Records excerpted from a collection
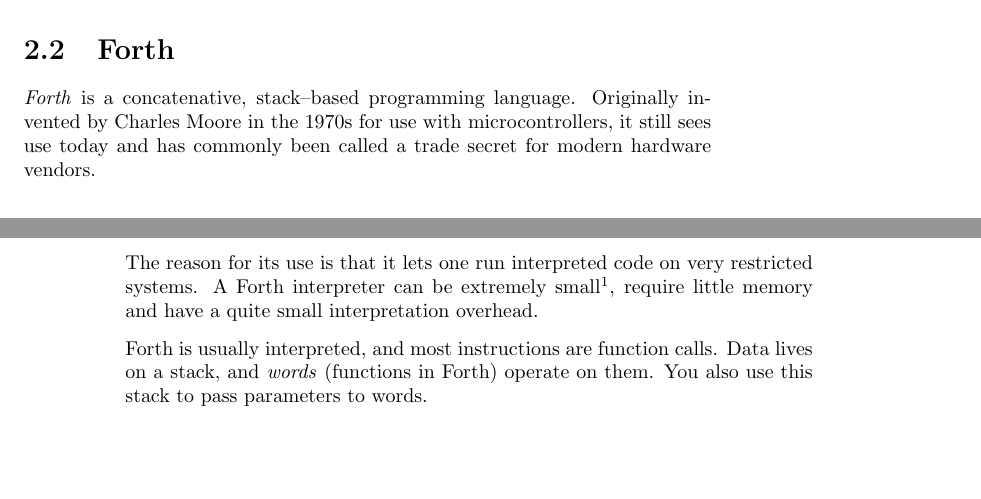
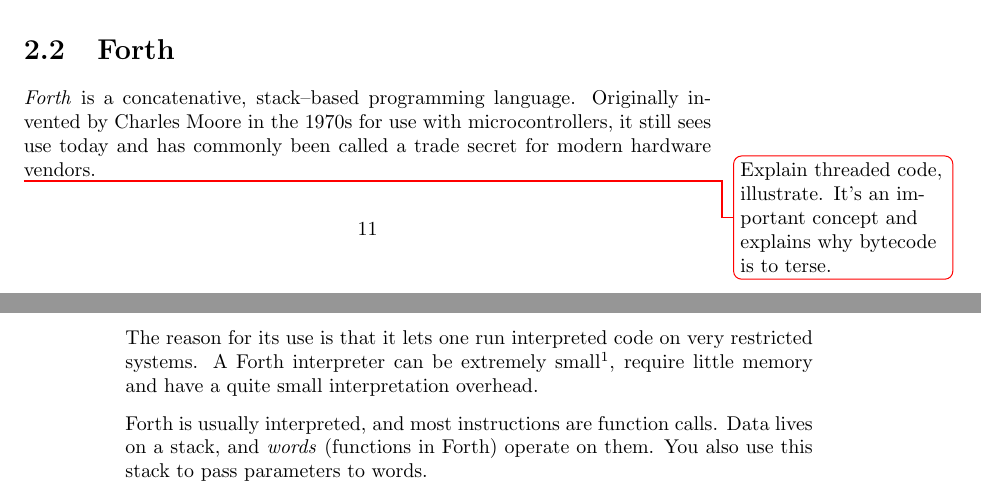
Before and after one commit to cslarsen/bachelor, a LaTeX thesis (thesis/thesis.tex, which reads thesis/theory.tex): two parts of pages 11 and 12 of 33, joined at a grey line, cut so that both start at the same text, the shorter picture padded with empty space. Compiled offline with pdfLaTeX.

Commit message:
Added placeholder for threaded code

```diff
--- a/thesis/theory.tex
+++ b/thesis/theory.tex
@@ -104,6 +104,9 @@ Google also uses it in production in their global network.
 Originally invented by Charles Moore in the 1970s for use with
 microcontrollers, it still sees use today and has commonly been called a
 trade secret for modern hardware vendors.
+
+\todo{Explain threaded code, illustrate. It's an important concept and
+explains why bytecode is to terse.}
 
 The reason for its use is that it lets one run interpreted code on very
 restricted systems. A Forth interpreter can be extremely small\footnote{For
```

_TO DO_: From the data above, copy every line where "thesis" appears.

_ANSWER SECTION_:
Before and after one commit to cslarsen/bachelor, a LaTeX thesis (thesis/thesis.tex, which reads thesis/theory.tex): two parts of pages 11 and 12 of 33, joined at a grey line, cut so that both start at the same text, the shorter picture padded with empty space. Compiled offline with pdfLaTeX.
--- a/thesis/theory.tex
+++ b/thesis/theory.tex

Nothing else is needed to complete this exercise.